How to complete this task: For each line of the data that includes the word "coding", copy the line.

Front-end code edit data:
=====

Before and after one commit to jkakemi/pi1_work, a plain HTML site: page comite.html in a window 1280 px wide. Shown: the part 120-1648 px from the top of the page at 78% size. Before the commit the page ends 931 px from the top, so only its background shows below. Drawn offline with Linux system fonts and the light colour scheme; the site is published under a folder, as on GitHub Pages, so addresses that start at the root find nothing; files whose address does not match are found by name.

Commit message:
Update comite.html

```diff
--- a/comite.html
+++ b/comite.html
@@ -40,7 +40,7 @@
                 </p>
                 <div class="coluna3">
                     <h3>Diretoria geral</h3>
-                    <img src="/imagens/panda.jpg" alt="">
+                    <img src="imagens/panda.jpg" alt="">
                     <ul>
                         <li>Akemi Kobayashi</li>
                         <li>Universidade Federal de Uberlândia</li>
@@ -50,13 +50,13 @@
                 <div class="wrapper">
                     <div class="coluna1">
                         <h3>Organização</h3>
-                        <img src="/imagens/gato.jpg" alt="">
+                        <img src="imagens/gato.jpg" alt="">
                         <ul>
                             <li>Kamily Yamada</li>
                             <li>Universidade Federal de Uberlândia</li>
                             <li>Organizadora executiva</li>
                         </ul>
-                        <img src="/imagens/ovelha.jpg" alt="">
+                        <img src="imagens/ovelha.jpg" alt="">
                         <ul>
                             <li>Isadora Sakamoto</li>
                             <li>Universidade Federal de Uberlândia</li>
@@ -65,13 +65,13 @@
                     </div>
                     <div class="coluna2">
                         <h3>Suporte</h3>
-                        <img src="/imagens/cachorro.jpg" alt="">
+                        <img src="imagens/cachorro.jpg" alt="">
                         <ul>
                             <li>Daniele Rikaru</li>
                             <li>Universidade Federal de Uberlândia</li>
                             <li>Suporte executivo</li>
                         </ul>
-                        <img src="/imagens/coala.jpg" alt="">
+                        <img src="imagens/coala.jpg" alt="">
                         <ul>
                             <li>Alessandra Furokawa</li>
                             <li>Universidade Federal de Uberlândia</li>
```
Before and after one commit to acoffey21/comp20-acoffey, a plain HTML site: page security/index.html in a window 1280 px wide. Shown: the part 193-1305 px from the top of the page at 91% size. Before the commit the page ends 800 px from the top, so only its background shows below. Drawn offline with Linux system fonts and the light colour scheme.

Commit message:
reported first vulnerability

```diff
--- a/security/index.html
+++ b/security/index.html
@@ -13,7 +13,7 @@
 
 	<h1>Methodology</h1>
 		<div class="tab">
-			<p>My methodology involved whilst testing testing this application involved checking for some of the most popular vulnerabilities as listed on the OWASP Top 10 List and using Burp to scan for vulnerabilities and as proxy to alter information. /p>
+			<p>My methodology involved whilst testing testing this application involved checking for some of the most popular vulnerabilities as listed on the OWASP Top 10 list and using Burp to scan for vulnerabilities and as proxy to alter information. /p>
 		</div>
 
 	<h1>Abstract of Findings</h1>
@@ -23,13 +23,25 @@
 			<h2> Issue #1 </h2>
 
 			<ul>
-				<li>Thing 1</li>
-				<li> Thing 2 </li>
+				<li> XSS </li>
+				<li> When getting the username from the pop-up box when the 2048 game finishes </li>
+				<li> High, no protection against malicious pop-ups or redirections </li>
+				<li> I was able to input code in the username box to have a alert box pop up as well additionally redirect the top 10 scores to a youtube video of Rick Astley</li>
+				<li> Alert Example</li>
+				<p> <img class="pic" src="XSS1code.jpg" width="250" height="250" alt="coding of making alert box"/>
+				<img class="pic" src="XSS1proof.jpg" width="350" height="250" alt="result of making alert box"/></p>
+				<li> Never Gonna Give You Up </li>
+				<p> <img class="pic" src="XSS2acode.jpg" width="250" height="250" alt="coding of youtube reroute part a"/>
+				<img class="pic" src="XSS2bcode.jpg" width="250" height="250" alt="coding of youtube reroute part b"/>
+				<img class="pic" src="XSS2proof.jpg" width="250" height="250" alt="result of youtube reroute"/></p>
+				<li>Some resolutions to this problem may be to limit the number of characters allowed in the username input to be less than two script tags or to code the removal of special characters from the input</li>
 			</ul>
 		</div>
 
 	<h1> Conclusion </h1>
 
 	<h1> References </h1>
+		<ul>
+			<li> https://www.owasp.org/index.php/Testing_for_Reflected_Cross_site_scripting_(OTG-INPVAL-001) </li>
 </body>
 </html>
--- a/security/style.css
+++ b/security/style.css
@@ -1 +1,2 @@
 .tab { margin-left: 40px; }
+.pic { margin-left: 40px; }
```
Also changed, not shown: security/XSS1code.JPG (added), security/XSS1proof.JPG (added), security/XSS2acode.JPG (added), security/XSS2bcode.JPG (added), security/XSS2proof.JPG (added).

=====

Answer:
+				<p> <img class="pic" src="XSS1code.jpg" width="250" height="250" alt="coding of making alert box"/>
+				<p> <img class="pic" src="XSS2acode.jpg" width="250" height="250" alt="coding of youtube reroute part a"/>
+				<img class="pic" src="XSS2bcode.jpg" width="250" height="250" alt="coding of youtube reroute part b"/>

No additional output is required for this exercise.